## Task details
Copy every entry exactly as it reads and exclude whatever pictures appear.

## Source data
=====
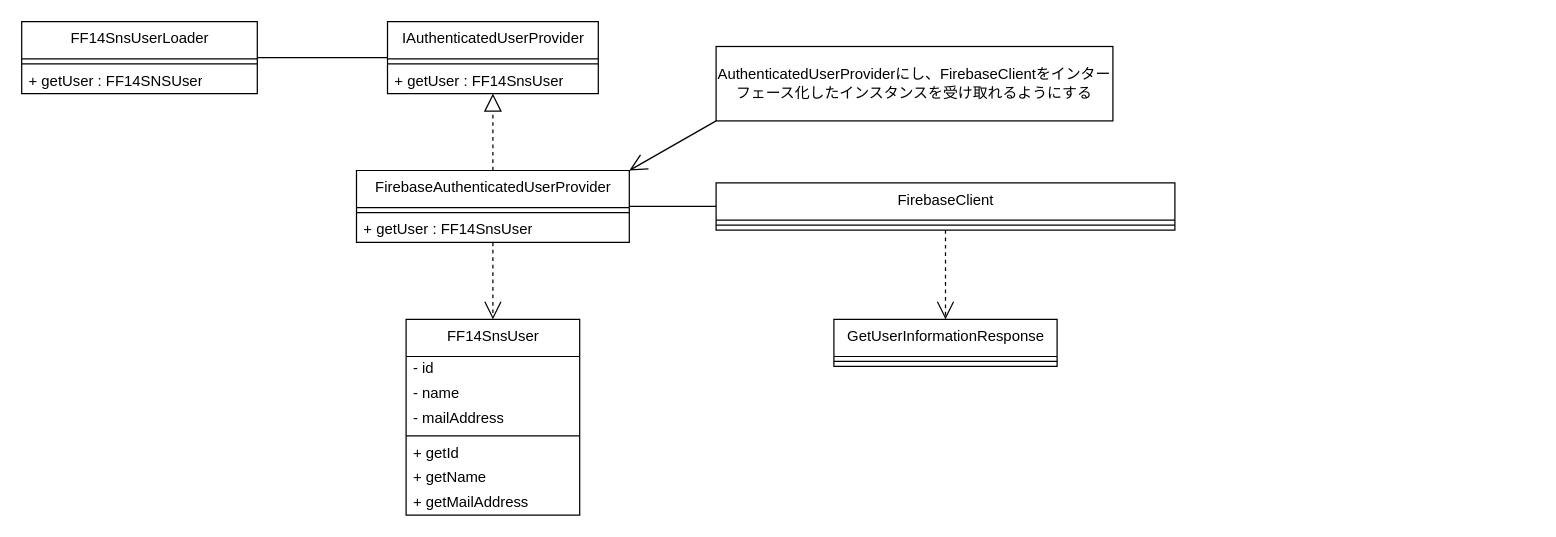
Earlier version of the draw.io diagram page "UserModule" (4 of 6) of ff14-sns.drawio (Mouwf/FF14SNS). Source tidied: cells renumbered, new cells numbered last; positions are measured from the earlier drawing's top-left corner, leaving out a move shared by most shapes. Both pictures are drawn from the tidied source at 124%, with x=0, y=0 at pixel (21, 21).
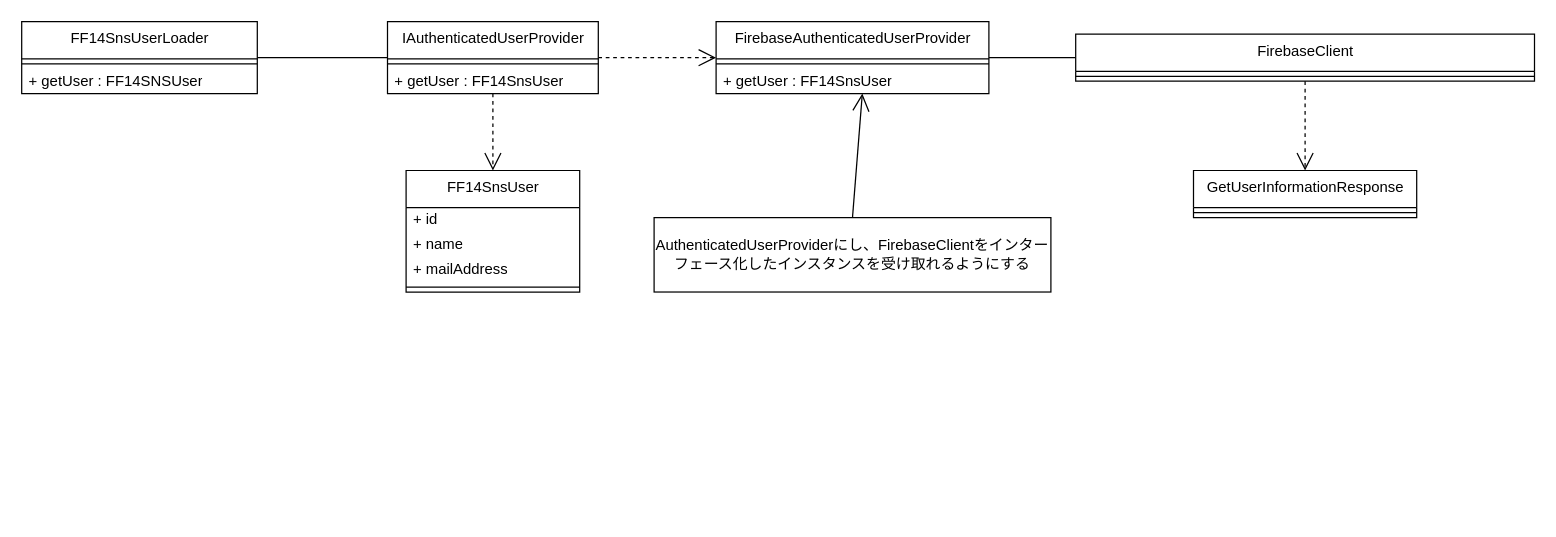
The same page after the edit.

The change refers to these unchanged cells:
```xml
<mxCell id="10" value="IAuthenticatedUserProvider" style="swimlane;fontStyle=0;align=center;verticalAlign=top;horizontal=1;startSize=30;html=1;" parent="1" vertex="1">
  <mxGeometry x="295" width="170" height="58" as="geometry" />
</mxCell>
<mxCell id="12" value="+ getUser : FF14SnsUser" style="text;html=1;strokeColor=none;fillColor=none;align=left;verticalAlign=middle;spacingLeft=4;spacingRight=4;overflow=hidden;points=[[0,0.5],[1,0.5]];portConstraint=eastwest;" parent="10" vertex="1">
  <mxGeometry y="38" width="170" height="20" as="geometry" />
</mxCell>
<mxCell id="18" value="+ getUser : FF14SnsUser" style="text;html=1;strokeColor=none;fillColor=none;align=left;verticalAlign=middle;spacingLeft=4;spacingRight=4;overflow=hidden;points=[[0,0.5],[1,0.5]];portConstraint=eastwest;" parent="16" vertex="1">
  <mxGeometry y="38" width="220" height="20" as="geometry" />
</mxCell>
```

Change to the diagram source:
```diff
@@
     <mxCell id="2" value="FF14SnsUser" style="swimlane;fontStyle=0;align=center;verticalAlign=top;horizontal=1;startSize=30;html=1;" parent="1" vertex="1">
-      <mxGeometry x="310" y="240" width="140" height="158" as="geometry" />
+      <mxGeometry x="310" y="120" width="140" height="98" as="geometry" />
     </mxCell>
-    <mxCell id="3" value="- id" style="text;html=1;strokeColor=none;fillColor=none;align=left;verticalAlign=middle;spacingLeft=4;spacingRight=4;overflow=hidden;" parent="2" vertex="1">
+    <mxCell id="3" value="+ id" style="text;html=1;strokeColor=none;fillColor=none;align=left;verticalAlign=middle;spacingLeft=4;spacingRight=4;overflow=hidden;" parent="2" vertex="1">
       <mxGeometry y="30" width="140" height="20" as="geometry" />
     </mxCell>
-    <mxCell id="4" value="- name" style="text;html=1;strokeColor=none;fillColor=none;align=left;verticalAlign=middle;spacingLeft=4;spacingRight=4;overflow=hidden;" parent="2" vertex="1">
+    <mxCell id="4" value="+ name" style="text;html=1;strokeColor=none;fillColor=none;align=left;verticalAlign=middle;spacingLeft=4;spacingRight=4;overflow=hidden;" parent="2" vertex="1">
       <mxGeometry y="50" width="140" height="20" as="geometry" />
     </mxCell>
-    <mxCell id="5" value="- mailAddress" style="text;html=1;strokeColor=none;fillColor=none;align=left;verticalAlign=middle;spacingLeft=4;spacingRight=4;overflow=hidden;" parent="2" vertex="1">
+    <mxCell id="5" value="+ mailAddress" style="text;html=1;strokeColor=none;fillColor=none;align=left;verticalAlign=middle;spacingLeft=4;spacingRight=4;overflow=hidden;" parent="2" vertex="1">
       <mxGeometry y="70" width="140" height="20" as="geometry" />
     </mxCell>
@@
-    <mxCell id="7" value="+ getId" style="text;html=1;strokeColor=none;fillColor=none;align=left;verticalAlign=middle;spacingLeft=4;spacingRight=4;overflow=hidden;" parent="2" vertex="1">
-      <mxGeometry y="98" width="140" height="20" as="geometry" />
-    </mxCell>
-    <mxCell id="8" value="+ getName" style="text;html=1;strokeColor=none;fillColor=none;align=left;verticalAlign=middle;spacingLeft=4;spacingRight=4;overflow=hidden;" parent="2" vertex="1">
-      <mxGeometry y="118" width="140" height="20" as="geometry" />
-    </mxCell>
-    <mxCell id="9" value="+ getMailAddress" style="text;html=1;strokeColor=none;fillColor=none;align=left;verticalAlign=middle;spacingLeft=4;spacingRight=4;overflow=hidden;" parent="2" vertex="1">
-      <mxGeometry y="138" width="140" height="20" as="geometry" />
-    </mxCell>
+    <mxCell id="30" style="edgeStyle=none;html=1;exitX=1;exitY=0.5;exitDx=0;exitDy=0;dashed=1;endArrow=open;endFill=0;endSize=12;" parent="1" edge="1" source="10" target="16">
+      <mxGeometry relative="1" as="geometry" />
+    </mxCell>
@@
-    <mxCell id="13" style="edgeStyle=none;rounded=0;jumpSize=6;html=1;exitX=0.5;exitY=0;exitDx=0;exitDy=0;strokeWidth=1;endArrow=block;endFill=0;endSize=12;targetPerimeterSpacing=0;dashed=1;" parent="1" edge="1" source="16" target="12">
-      <mxGeometry relative="1" as="geometry" />
-    </mxCell>
@@
-    <mxCell id="15" style="edgeStyle=none;html=1;endArrow=open;endFill=0;entryX=0.5;entryY=0;entryDx=0;entryDy=0;dashed=1;endSize=12;" parent="1" edge="1" source="16" target="2">
-      <mxGeometry relative="1" as="geometry" />
-    </mxCell>
     <mxCell id="16" value="FirebaseAuthenticatedUserProvider" style="swimlane;fontStyle=0;align=center;verticalAlign=top;horizontal=1;startSize=30;html=1;" parent="1" vertex="1">
-      <mxGeometry x="270" y="120" width="220" height="58" as="geometry" />
+      <mxGeometry x="560" width="220" height="58" as="geometry" />
     </mxCell>
@@
     <mxCell id="24" value="FirebaseClient" style="swimlane;fontStyle=0;align=center;verticalAlign=top;horizontal=1;startSize=30;html=1;" parent="1" vertex="1">
-      <mxGeometry x="560" y="130" width="370" height="38" as="geometry" />
+      <mxGeometry x="850" y="10" width="370" height="38" as="geometry" />
     </mxCell>
@@
     <mxCell id="26" value="&lt;span style=&quot;text-align: left;&quot;&gt;GetUserInformationResponse&lt;/span&gt;" style="swimlane;fontStyle=0;align=center;verticalAlign=top;horizontal=1;startSize=30;html=1;" parent="1" vertex="1">
-      <mxGeometry x="655" y="240" width="180" height="38" as="geometry" />
+      <mxGeometry x="945" y="120" width="180" height="38" as="geometry" />
     </mxCell>
@@
-    <mxCell id="28" style="edgeStyle=none;html=1;exitX=0;exitY=1;exitDx=0;exitDy=0;entryX=1;entryY=0;entryDx=0;entryDy=0;endArrow=open;endFill=0;endSize=12;" parent="1" edge="1" source="29" target="16">
+    <mxCell id="28" style="edgeStyle=none;html=1;exitX=0.5;exitY=0;exitDx=0;exitDy=0;entryX=0.536;entryY=1;entryDx=0;entryDy=0;endArrow=open;endFill=0;endSize=12;entryPerimeter=0;" parent="1" edge="1" source="29" target="18">
       <mxGeometry relative="1" as="geometry" />
     </mxCell>
     <mxCell id="29" value="AuthenticatedUserProviderにし、FirebaseClientをインターフェース化したインスタンスを受け取れるようにする" style="rounded=0;whiteSpace=wrap;html=1;" parent="1" vertex="1">
-      <mxGeometry x="560" y="20" width="320" height="60" as="geometry" />
+      <mxGeometry x="510" y="158" width="320" height="60" as="geometry" />
     </mxCell>
+    <mxCell id="31" style="edgeStyle=none;html=1;entryX=0.5;entryY=0;entryDx=0;entryDy=0;dashed=1;endArrow=open;endFill=0;endSize=12;" parent="1" edge="1" source="12" target="2">
+      <mxGeometry relative="1" as="geometry" />
+    </mxCell>
```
=====
## Output
Earlier version of the draw.io diagram page "UserModule" (4 of 6) of ff14-sns.drawio (Mouwf/FF14SNS). Source tidied: cells renumbered, new cells numbered last; positions are measured from the earlier drawing's top-left corner, leaving out a move shared by most shapes. Both pictures are drawn from the tidied source at 124%, with x=0, y=0 at pixel (21, 21).
The same page after the edit.

The change refers to these unchanged cells:
```xml
<mxCell id="10" value="IAuthenticatedUserProvider" style="swimlane;fontStyle=0;align=center;verticalAlign=top;horizontal=1;startSize=30;html=1;" parent="1" vertex="1">
  <mxGeometry x="295" width="170" height="58" as="geometry" />
</mxCell>
<mxCell id="12" value="+ getUser : FF14SnsUser" style="text;html=1;strokeColor=none;fillColor=none;align=left;verticalAlign=middle;spacingLeft=4;spacingRight=4;overflow=hidden;points=[[0,0.5],[1,0.5]];portConstraint=eastwest;" parent="10" vertex="1">
  <mxGeometry y="38" width="170" height="20" as="geometry" />
</mxCell>
<mxCell id="18" value="+ getUser : FF14SnsUser" style="text;html=1;strokeColor=none;fillColor=none;align=left;verticalAlign=middle;spacingLeft=4;spacingRight=4;overflow=hidden;points=[[0,0.5],[1,0.5]];portConstraint=eastwest;" parent="16" vertex="1">
  <mxGeometry y="38" width="220" height="20" as="geometry" />
</mxCell>
```

Change to the diagram source:
```diff
@@
     <mxCell id="2" value="FF14SnsUser" style="swimlane;fontStyle=0;align=center;verticalAlign=top;horizontal=1;startSize=30;html=1;" parent="1" vertex="1">
-      <mxGeometry x="310" y="240" width="140" height="158" as="geometry" />
+      <mxGeometry x="310" y="120" width="140" height="98" as="geometry" />
     </mxCell>
-    <mxCell id="3" value="- id" style="text;html=1;strokeColor=none;fillColor=none;align=left;verticalAlign=middle;spacingLeft=4;spacingRight=4;overflow=hidden;" parent="2" vertex="1">
+    <mxCell id="3" value="+ id" style="text;html=1;strokeColor=none;fillColor=none;align=left;verticalAlign=middle;spacingLeft=4;spacingRight=4;overflow=hidden;" parent="2" vertex="1">
       <mxGeometry y="30" width="140" height="20" as="geometry" />
     </mxCell>
-    <mxCell id="4" value="- name" style="text;html=1;strokeColor=none;fillColor=none;align=left;verticalAlign=middle;spacingLeft=4;spacingRight=4;overflow=hidden;" parent="2" vertex="1">
+    <mxCell id="4" value="+ name" style="text;html=1;strokeColor=none;fillColor=none;align=left;verticalAlign=middle;spacingLeft=4;spacingRight=4;overflow=hidden;" parent="2" vertex="1">
       <mxGeometry y="50" width="140" height="20" as="geometry" />
     </mxCell>
-    <mxCell id="5" value="- mailAddress" style="text;html=1;strokeColor=none;fillColor=none;align=left;verticalAlign=middle;spacingLeft=4;spacingRight=4;overflow=hidden;" parent="2" vertex="1">
+    <mxCell id="5" value="+ mailAddress" style="text;html=1;strokeColor=none;fillColor=none;align=left;verticalAlign=middle;spacingLeft=4;spacingRight=4;overflow=hidden;" parent="2" vertex="1">
       <mxGeometry y="70" width="140" height="20" as="geometry" />
     </mxCell>
@@
-    <mxCell id="7" value="+ getId" style="text;html=1;strokeColor=none;fillColor=none;align=left;verticalAlign=middle;spacingLeft=4;spacingRight=4;overflow=hidden;" parent="2" vertex="1">
-      <mxGeometry y="98" width="140" height="20" as="geometry" />
-    </mxCell>
-    <mxCell id="8" value="+ getName" style="text;html=1;strokeColor=none;fillColor=none;align=left;verticalAlign=middle;spacingLeft=4;spacingRight=4;overflow=hidden;" parent="2" vertex="1">
-      <mxGeometry y="118" width="140" height="20" as="geometry" />
-    </mxCell>
-    <mxCell id="9" value="+ getMailAddress" style="text;html=1;strokeColor=none;fillColor=none;align=left;verticalAlign=middle;spacingLeft=4;spacingRight=4;overflow=hidden;" parent="2" vertex="1">
-      <mxGeometry y="138" width="140" height="20" as="geometry" />
-    </mxCell>
+    <mxCell id="30" style="edgeStyle=none;html=1;exitX=1;exitY=0.5;exitDx=0;exitDy=0;dashed=1;endArrow=open;endFill=0;endSize=12;" parent="1" edge="1" source="10" target="16">
+      <mxGeometry relative="1" as="geometry" />
+    </mxCell>
@@
-    <mxCell id="13" style="edgeStyle=none;rounded=0;jumpSize=6;html=1;exitX=0.5;exitY=0;exitDx=0;exitDy=0;strokeWidth=1;endArrow=block;endFill=0;endSize=12;targetPerimeterSpacing=0;dashed=1;" parent="1" edge="1" source="16" target="12">
-      <mxGeometry relative="1" as="geometry" />
-    </mxCell>
@@
-    <mxCell id="15" style="edgeStyle=none;html=1;endArrow=open;endFill=0;entryX=0.5;entryY=0;entryDx=0;entryDy=0;dashed=1;endSize=12;" parent="1" edge="1" source="16" target="2">
-      <mxGeometry relative="1" as="geometry" />
-    </mxCell>
     <mxCell id="16" value="FirebaseAuthenticatedUserProvider" style="swimlane;fontStyle=0;align=center;verticalAlign=top;horizontal=1;startSize=30;html=1;" parent="1" vertex="1">
-      <mxGeometry x="270" y="120" width="220" height="58" as="geometry" />
+      <mxGeometry x="560" width="220" height="58" as="geometry" />
     </mxCell>
@@
     <mxCell id="24" value="FirebaseClient" style="swimlane;fontStyle=0;align=center;verticalAlign=top;horizontal=1;startSize=30;html=1;" parent="1" vertex="1">
-      <mxGeometry x="560" y="130" width="370" height="38" as="geometry" />
+      <mxGeometry x="850" y="10" width="370" height="38" as="geometry" />
     </mxCell>
@@
     <mxCell id="26" value="&lt;span style=&quot;text-align: left;&quot;&gt;GetUserInformationResponse&lt;/span&gt;" style="swimlane;fontStyle=0;align=center;verticalAlign=top;horizontal=1;startSize=30;html=1;" parent="1" vertex="1">
-      <mxGeometry x="655" y="240" width="180" height="38" as="geometry" />
+      <mxGeometry x="945" y="120" width="180" height="38" as="geometry" />
     </mxCell>
@@
-    <mxCell id="28" style="edgeStyle=none;html=1;exitX=0;exitY=1;exitDx=0;exitDy=0;entryX=1;entryY=0;entryDx=0;entryDy=0;endArrow=open;endFill=0;endSize=12;" parent="1" edge="1" source="29" target="16">
+    <mxCell id="28" style="edgeStyle=none;html=1;exitX=0.5;exitY=0;exitDx=0;exitDy=0;entryX=0.536;entryY=1;entryDx=0;entryDy=0;endArrow=open;endFill=0;endSize=12;entryPerimeter=0;" parent="1" edge="1" source="29" target="18">
       <mxGeometry relative="1" as="geometry" />
     </mxCell>
     <mxCell id="29" value="AuthenticatedUserProviderにし、FirebaseClientをインターフェース化したインスタンスを受け取れるようにする" style="rounded=0;whiteSpace=wrap;html=1;" parent="1" vertex="1">
-      <mxGeometry x="560" y="20" width="320" height="60" as="geometry" />
+      <mxGeometry x="510" y="158" width="320" height="60" as="geometry" />
     </mxCell>
+    <mxCell id="31" style="edgeStyle=none;html=1;entryX=0.5;entryY=0;entryDx=0;entryDy=0;dashed=1;endArrow=open;endFill=0;endSize=12;" parent="1" edge="1" source="12" target="2">
+      <mxGeometry relative="1" as="geometry" />
+    </mxCell>
```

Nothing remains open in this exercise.